"The antipathy towards the RUC, which was very understandable, meant there wasn't the kind of cooperation there is now."
As taoiseach in the early 1980s Dr FitzGerald felt the hunger strikes were "clearly having a radicalising effect on opinion in the north as well as the possibility that Sinn Féin would become the dominant nationalist party while still engaging in violence".
"The real problem that had never been tackled was aiding the nationalist minority. It didn't seem an immediate task for Margaret Thatcher who had fixed ideas and an absence of empathy with anything outside England."
He believed that setting up the New Ireland Forum in 1983 would provide a basis for "establishing some basic principles for an agreement that would be acceptable to the British while not being offensive to the unionists, as well as looking at various alternatives, including shared authority in Northern Ireland."
Dr FitzGerald had developed links with unionists in the early 1970s, at times enjoying "closer links with the unionists than the British government".
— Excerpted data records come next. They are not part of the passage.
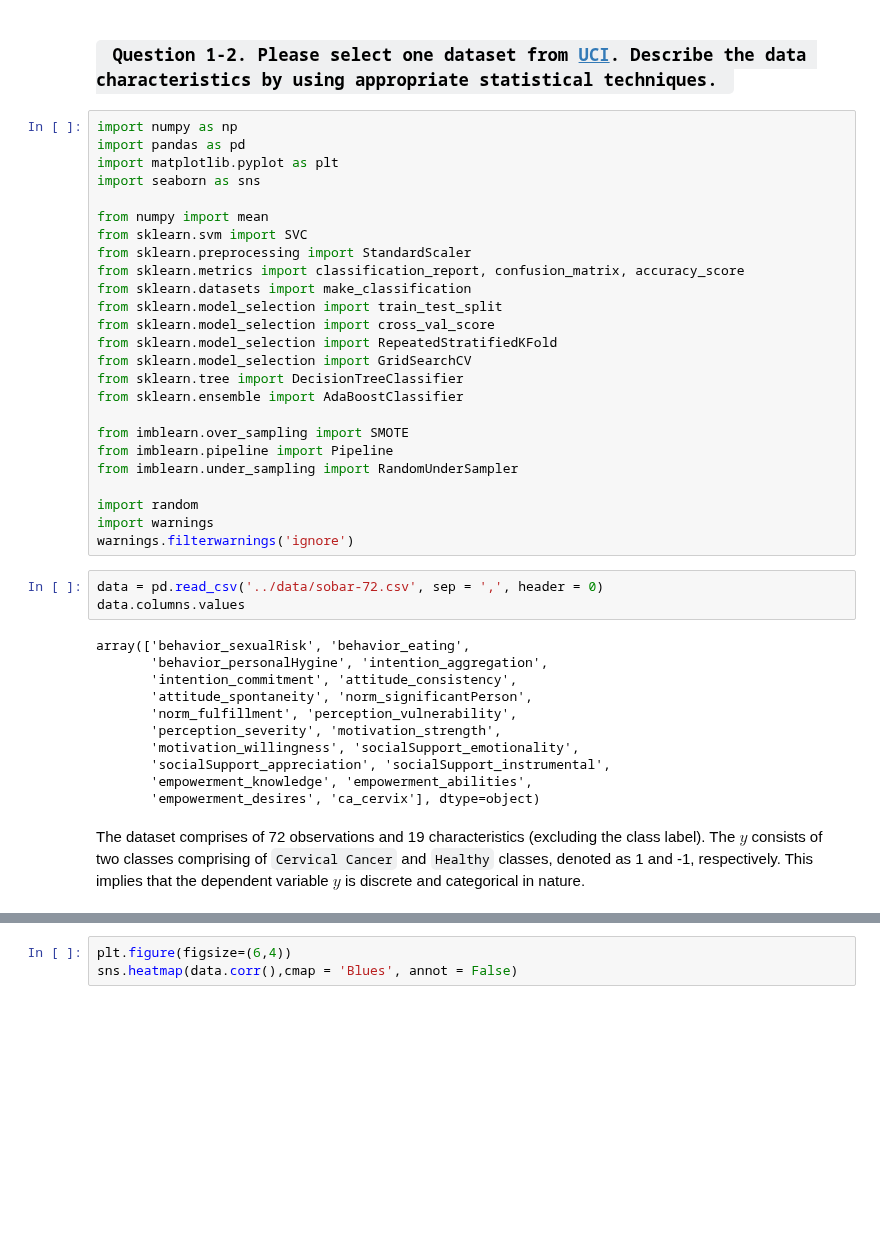
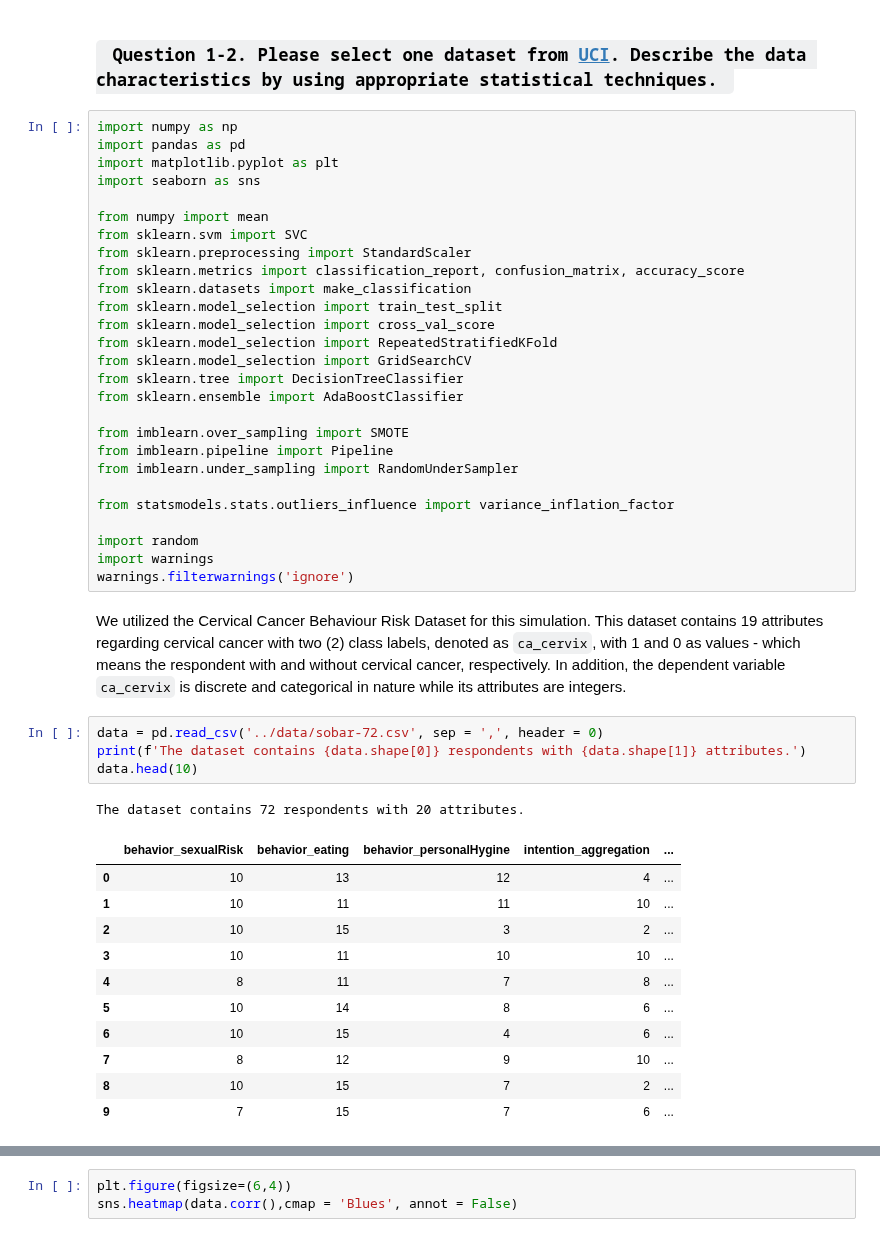
Before and after one commit to rrwabina/RADI605, a Jupyter notebook: 05 Adaptive Boosting/scripts/assignment.ipynb, the cells around one changed output, grey strips where cells are left out. Saved outputs shown, nothing was run; the diff lists cells and outputs as text; blank space fills up the shorter version.

```diff
--- a/05 Adaptive Boosting/scripts/assignment.ipynb
+++ b/05 Adaptive Boosting/scripts/assignment.ipynb
@@ -36,22 +36,27 @@ from imblearn.over_sampling import SMOTE
 from imblearn.pipeline import Pipeline
 from imblearn.under_sampling import RandomUnderSampler
 
+from statsmodels.stats.outliers_influence import variance_inflation_factor
+
 import random
 import warnings
 warnings.filterwarnings('ignore')
+# %% [markdown]
+We utilized the Cervical Cancer Behaviour Risk Dataset for this simulation. This dataset contains 19 attributes regarding cervical cancer with two (2) class labels, denoted as <code>ca_cervix</code>, with 1 and 0 as values - which means the respondent with and without cervical cancer, respectively. In addition,  the dependent variable <code>ca_cervix</code> is discrete and categorical in nature while its attributes are integers.
 # %%
 data = pd.read_csv('../data/sobar-72.csv', sep = ',', header = 0)
-data.columns.values
+print(f'The dataset contains {data.shape[0]} respondents with {data.shape[1]} attributes.')
+data.head(10)
 # %% [output]
-array(['behavior_sexualRisk', 'behavior_eating',
-       'behavior_personalHygine', 'intention_aggregation',
-       'intention_commitment', 'attitude_consistency',
-       'attitude_spontaneity', 'norm_significantPerson',
-       'norm_fulfillment', 'perception_vulnerability',
-       'perception_severity', 'motivation_strength',
-       'motivation_willingness', 'socialSupport_emotionality',
-       'socialSupport_appreciation', 'socialSupport_instrumental',
-       'empowerment_knowledge', 'empowerment_abilities',
-       'empowerment_desires', 'ca_cervix'], dtype=object)
+The dataset contains 72 respondents with 20 attributes.
+|  | behavior_sexualRisk | behavior_eating | behavior_personalHygine | intention_aggregation | ... |
+| 0 | 10 | 13 | 12 | 4 | ... |
+| 1 | 10 | 11 | 11 | 10 | ... |
+| 2 | 10 | 15 | 3 | 2 | ... |
+| 3 | 10 | 11 | 10 | 10 | ... |
+| 4 | 8 | 11 | 7 | 8 | ... |
+| 5 | 10 | 14 | 8 | 6 | ... |
+| 6 | 10 | 15 | 4 | 6 | ... |
+| 7 | 8 | 12 | 9 | 10 | ... |
+| 8 | 10 | 15 | 7 | 2 | ... |
+| 9 | 7 | 15 | 7 | 6 | ... |
-# %% [markdown]
-The dataset comprises of 72 observations and 19 characteristics (excluding the class label). The $y$ consists of two classes comprising of <code>Cervical Cancer</code> and <code>Healthy</code> classes, denoted as 1 and -1, respectively. This implies that the dependent variable $y$ is discrete and categorical in nature.
```
Also changed, not shown: parts of 6 cells of this notebook.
Dealing with British prime minister Margaret Thatcher was "interesting" but the 1985 Anglo-Irish Agreement came about because of the persistence of British civil servants who "recognised that [the Irish government] were not seeking to satisfy any ends of our own but trying to achieve peace and stability in Northern Ireland".
"Unionist opposition was such that nationalists concluded it must be a good thing. I don't think unionists ever realised how much they contributed to the acceptance of the agreement, the swing back from Sinn Féin to the SDLP and Sinn Féin's decision to abandon violence.
"We had feared a more violent reaction. The unionists couldn't understand that what we were trying to do was defeat the IRA. They thought we wanted to get involved in Northern Ireland, which was the last thing anyone down here wanted to do."
Despite unionist opposition to the agreement, Dr FitzGerald believes that agreement planted the seeds of change that culminated in the 1998 Good Friday Agreement.
For southern negotiators, DUP leader Ian Paisley had long cast a shadow over efforts to secure agreement over Northern Ireland and with lasting consequences.
"I remember a cousin of mine in Northern Ireland in the late 1950s saying that the man would destroy Northern Ireland. I didn't think it was possible people could be that mad as to follow him but they did. It was obvious even then that he had a major role to play. The UUP were unwilling to take him out.
"In retrospect we all thought at the time 'a unionist split what a good thing' but it wasn't, because if the unionists hadn't split this would have been resolved long ago. It was disastrous but I don't think we realised that at the time."
Six years after Dr FitzGerald's departure from politics, it was when John Hume told him "how far Sinn Féin had come and what they were prepared to agree to or accept in 1993 that I realised the agreement had a powerful effect that I had hoped for but hadn't actually observed in the previous years, so I was retrospectively justified".
He believes the SDLP continues to have a "strong and effective" role in northern affairs, while predicting that Sinn Féin has reached a plateau in its popularity in the Republic, being limited by its lack of support among the middle classes, women, "who are very anti-violence", and the older generations.
Dr FitzGerald, who says he will continue to monitor Northern Ireland and the peace process, concludes: "The record of constitutional politicians north and south, faced with trying to resolve the problems of Northern Ireland, has been remarkable and historians will speak highly of it although nobody notices at the time."